Continue Reading » Otterly brilliant...

Twitching the dowtwichers

The Safari had a pretty good week out n about this week. We had a couple of morning visits to Marton Mere where we had a few Redwings and a lot of Blackbirds feeding on the Hawthorn berries along the wetland hedge.Lawson's wetland looking south eastAt the Viewing Platform many of the 300 plus Coot suddenly scarpered across the water for cover, we hoped the Otter or Bittern or perhaps a Marsh/Hen Harrier would come in to view but no such luck, it was a cat that had frightened them, not a fluffy one but a giant helium filled one - don't forget folks balloons blow so don't let go! Well all balloon releases are is glorified large scale littering; we can't believe they've not been banned yet and if nonsense like this waste of natural resourses weren't filled with helium they wouldn't float off in to the ether to land who knows where and cause wh...

Stealth rotovating by Hawfinches?

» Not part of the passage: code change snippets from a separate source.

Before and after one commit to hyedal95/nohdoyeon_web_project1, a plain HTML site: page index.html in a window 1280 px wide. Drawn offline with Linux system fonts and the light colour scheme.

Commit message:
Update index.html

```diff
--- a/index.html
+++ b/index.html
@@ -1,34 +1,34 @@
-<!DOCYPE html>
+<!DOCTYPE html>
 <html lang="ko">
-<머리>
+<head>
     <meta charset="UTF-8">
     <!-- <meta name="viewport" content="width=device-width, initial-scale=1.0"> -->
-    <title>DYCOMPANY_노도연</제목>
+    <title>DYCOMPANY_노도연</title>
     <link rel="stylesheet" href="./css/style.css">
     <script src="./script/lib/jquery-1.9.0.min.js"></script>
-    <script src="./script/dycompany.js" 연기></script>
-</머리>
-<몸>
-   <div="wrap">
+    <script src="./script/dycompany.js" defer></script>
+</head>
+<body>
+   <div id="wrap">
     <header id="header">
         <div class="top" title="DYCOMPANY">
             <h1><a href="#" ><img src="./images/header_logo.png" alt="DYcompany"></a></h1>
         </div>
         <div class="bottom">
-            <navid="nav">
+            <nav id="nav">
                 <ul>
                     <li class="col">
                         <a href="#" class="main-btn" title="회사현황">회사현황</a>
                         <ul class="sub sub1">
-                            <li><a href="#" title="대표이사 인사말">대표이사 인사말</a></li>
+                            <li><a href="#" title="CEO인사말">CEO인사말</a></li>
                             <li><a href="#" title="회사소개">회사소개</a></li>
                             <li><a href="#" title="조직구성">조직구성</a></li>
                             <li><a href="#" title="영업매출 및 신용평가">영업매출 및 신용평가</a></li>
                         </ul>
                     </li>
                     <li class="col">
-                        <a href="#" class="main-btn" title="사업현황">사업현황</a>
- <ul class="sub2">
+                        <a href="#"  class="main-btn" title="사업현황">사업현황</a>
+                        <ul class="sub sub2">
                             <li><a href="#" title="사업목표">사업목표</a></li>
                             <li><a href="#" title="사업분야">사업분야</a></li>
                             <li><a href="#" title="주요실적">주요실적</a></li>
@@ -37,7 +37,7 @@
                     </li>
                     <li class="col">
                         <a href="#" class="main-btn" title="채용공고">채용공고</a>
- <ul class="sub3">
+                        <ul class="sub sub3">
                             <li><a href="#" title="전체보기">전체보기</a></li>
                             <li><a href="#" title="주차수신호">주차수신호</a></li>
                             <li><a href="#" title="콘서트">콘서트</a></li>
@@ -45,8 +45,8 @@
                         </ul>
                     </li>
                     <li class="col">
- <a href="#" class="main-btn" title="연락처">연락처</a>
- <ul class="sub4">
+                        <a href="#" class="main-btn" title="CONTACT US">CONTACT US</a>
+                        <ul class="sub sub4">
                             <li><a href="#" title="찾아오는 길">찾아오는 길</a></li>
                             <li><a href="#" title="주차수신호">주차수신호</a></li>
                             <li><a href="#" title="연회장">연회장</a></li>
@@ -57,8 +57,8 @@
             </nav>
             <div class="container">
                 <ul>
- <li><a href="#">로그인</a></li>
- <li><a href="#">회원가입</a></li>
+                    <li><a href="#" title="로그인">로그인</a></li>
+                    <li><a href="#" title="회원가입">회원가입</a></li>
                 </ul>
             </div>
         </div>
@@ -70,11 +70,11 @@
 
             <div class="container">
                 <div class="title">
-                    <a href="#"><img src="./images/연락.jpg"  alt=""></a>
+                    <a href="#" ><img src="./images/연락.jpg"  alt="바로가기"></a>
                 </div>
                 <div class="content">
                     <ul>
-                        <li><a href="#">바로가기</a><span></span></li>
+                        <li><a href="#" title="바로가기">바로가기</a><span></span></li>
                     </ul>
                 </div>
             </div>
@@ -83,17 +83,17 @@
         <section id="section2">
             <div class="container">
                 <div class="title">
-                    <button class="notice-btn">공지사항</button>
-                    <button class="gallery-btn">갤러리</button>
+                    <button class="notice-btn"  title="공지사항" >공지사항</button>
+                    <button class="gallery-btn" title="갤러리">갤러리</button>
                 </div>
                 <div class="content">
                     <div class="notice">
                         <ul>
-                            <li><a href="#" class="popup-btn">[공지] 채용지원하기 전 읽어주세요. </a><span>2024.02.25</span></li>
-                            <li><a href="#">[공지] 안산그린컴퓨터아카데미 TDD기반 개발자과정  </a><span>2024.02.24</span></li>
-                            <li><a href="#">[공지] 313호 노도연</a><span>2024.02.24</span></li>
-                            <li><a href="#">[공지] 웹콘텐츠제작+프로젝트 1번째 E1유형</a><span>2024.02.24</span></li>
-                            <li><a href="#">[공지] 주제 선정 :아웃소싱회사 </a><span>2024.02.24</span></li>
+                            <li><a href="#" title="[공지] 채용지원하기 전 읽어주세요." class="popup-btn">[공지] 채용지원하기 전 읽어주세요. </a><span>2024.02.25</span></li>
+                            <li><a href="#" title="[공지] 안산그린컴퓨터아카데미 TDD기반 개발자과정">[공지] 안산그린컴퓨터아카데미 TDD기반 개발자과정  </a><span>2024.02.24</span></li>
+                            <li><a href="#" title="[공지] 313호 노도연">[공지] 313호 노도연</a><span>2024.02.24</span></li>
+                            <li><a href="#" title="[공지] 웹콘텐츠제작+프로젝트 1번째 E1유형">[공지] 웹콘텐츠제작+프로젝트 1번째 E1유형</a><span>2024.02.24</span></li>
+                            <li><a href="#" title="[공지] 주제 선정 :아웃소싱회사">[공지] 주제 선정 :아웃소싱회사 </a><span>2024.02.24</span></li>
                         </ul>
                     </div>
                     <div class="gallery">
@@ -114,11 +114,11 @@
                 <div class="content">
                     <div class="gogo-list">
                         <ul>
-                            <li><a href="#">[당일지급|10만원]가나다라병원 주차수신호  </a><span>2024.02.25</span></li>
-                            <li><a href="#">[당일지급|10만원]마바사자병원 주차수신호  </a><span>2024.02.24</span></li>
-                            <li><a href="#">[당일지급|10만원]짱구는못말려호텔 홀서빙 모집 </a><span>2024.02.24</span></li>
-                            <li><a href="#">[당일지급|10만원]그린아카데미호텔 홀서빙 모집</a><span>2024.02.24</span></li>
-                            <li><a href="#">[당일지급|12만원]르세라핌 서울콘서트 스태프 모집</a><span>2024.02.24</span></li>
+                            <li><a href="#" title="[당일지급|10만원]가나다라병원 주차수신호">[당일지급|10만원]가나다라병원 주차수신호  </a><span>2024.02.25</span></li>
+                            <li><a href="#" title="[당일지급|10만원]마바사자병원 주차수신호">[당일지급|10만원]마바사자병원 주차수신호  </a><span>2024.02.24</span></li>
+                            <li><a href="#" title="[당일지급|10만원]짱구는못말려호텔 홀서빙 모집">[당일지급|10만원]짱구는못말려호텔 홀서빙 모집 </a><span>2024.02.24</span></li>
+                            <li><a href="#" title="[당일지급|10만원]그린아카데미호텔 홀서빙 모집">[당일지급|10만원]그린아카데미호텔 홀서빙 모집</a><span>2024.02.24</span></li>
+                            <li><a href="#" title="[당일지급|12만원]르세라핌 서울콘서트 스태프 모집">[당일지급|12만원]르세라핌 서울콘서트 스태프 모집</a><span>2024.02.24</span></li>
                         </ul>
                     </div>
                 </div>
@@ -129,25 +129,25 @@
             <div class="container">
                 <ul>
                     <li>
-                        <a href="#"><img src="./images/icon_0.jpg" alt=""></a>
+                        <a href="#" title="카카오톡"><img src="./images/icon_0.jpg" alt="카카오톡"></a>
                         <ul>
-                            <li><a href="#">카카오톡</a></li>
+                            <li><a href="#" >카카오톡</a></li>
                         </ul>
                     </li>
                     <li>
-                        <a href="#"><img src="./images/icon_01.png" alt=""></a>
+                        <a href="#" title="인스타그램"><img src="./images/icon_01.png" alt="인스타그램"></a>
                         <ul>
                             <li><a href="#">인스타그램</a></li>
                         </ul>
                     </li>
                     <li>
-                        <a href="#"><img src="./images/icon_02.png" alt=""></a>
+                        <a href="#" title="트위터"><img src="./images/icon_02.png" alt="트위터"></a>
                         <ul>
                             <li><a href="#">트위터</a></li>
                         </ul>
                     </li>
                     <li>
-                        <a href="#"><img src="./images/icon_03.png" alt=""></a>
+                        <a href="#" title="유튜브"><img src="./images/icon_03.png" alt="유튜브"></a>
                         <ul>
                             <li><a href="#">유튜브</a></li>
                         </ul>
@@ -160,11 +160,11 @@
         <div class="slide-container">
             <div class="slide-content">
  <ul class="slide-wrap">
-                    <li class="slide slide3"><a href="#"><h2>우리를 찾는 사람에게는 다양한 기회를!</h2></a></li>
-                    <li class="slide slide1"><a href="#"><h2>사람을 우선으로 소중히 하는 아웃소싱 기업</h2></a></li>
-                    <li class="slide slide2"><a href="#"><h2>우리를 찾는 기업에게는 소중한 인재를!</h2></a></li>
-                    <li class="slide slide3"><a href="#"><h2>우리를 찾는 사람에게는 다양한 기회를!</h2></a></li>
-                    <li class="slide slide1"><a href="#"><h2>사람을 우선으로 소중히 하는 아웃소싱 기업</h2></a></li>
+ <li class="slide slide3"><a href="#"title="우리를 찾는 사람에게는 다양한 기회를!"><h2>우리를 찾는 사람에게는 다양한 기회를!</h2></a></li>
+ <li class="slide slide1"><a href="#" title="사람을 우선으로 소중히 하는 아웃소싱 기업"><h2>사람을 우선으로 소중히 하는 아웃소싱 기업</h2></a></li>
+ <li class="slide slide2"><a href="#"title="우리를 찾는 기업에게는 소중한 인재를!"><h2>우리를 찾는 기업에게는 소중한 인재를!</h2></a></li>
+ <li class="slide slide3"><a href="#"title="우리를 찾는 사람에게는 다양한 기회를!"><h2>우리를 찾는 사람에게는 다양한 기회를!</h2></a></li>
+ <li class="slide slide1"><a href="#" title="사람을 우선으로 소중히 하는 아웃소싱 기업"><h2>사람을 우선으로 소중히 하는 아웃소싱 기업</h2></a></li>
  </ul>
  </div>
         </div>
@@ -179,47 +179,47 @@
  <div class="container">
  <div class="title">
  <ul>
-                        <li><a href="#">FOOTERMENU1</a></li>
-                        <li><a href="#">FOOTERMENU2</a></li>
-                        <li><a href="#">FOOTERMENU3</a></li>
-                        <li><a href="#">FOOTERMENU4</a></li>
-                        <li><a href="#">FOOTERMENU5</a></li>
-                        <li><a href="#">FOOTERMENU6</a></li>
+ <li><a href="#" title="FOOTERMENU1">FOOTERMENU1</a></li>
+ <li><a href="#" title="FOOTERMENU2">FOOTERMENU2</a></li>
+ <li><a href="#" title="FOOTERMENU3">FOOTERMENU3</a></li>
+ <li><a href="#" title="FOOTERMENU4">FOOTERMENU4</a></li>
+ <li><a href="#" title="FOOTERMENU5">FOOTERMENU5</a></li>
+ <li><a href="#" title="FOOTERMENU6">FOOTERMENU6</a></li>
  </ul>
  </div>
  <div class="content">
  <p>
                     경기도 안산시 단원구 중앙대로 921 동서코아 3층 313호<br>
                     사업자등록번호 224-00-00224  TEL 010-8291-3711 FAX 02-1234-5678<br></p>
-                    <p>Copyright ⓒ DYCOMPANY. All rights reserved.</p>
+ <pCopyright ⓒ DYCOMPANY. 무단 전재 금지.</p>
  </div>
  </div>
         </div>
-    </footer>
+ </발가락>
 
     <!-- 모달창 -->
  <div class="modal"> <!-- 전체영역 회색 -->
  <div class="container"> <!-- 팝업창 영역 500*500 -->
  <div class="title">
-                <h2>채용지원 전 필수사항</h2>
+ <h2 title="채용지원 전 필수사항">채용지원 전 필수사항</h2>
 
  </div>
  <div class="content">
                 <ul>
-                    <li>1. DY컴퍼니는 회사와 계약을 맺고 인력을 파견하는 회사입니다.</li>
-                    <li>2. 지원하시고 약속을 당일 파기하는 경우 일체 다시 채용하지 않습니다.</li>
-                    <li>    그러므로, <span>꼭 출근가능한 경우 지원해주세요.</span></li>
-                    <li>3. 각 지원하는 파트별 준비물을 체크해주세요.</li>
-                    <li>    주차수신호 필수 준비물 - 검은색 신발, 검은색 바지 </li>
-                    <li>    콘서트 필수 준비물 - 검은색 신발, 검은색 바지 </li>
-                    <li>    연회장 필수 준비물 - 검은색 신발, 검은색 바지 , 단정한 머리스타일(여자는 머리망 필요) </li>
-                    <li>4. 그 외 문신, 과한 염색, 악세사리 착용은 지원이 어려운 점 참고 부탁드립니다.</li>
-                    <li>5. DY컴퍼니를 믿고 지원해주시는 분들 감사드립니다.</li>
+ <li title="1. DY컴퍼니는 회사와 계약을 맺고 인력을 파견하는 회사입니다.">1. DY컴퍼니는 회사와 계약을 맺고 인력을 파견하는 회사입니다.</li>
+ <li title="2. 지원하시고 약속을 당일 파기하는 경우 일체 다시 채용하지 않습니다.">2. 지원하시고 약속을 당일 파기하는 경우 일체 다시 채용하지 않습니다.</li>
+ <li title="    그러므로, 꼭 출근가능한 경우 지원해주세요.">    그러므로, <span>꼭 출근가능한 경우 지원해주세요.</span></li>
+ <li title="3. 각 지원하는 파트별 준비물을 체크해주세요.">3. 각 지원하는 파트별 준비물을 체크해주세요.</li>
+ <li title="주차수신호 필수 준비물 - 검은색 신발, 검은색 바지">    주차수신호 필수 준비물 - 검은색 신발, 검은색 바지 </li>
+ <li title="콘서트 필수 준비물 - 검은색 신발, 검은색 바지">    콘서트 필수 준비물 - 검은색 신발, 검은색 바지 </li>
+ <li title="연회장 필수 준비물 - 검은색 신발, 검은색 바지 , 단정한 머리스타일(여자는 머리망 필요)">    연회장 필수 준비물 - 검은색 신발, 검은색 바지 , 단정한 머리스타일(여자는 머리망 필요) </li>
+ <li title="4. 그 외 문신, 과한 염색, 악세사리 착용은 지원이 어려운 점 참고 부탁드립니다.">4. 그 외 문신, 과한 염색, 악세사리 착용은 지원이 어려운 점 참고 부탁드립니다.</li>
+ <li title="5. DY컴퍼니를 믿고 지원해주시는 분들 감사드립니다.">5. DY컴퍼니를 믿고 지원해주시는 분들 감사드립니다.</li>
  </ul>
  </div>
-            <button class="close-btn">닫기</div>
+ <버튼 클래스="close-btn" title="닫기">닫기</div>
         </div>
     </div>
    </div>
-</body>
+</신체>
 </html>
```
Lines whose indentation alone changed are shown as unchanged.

The Safari was able to get out on a couple of longer trips last week. The first was northwards up to Leighton Moss with CR. We arrived on site about half past 9 and went straight to the causeway that runs across the centre of the reserve. There were already a few people waiting at the grit trays where the Bearded Tits come to get grit for their gizzards as they change their summer diet of soft and squidgy insects to the harder and needing grinding up seeds of the Common Reeds they live among. Word on the street was that none had been seen so far that morning, which didn't surprise us as we normally get there far too early and spend ages standing around freezing our ******s off waiting for them appear. Fortunately it wasn't cold today and they did tease us by calling repeatedly both in front and behind us, at least we knew they were awake al...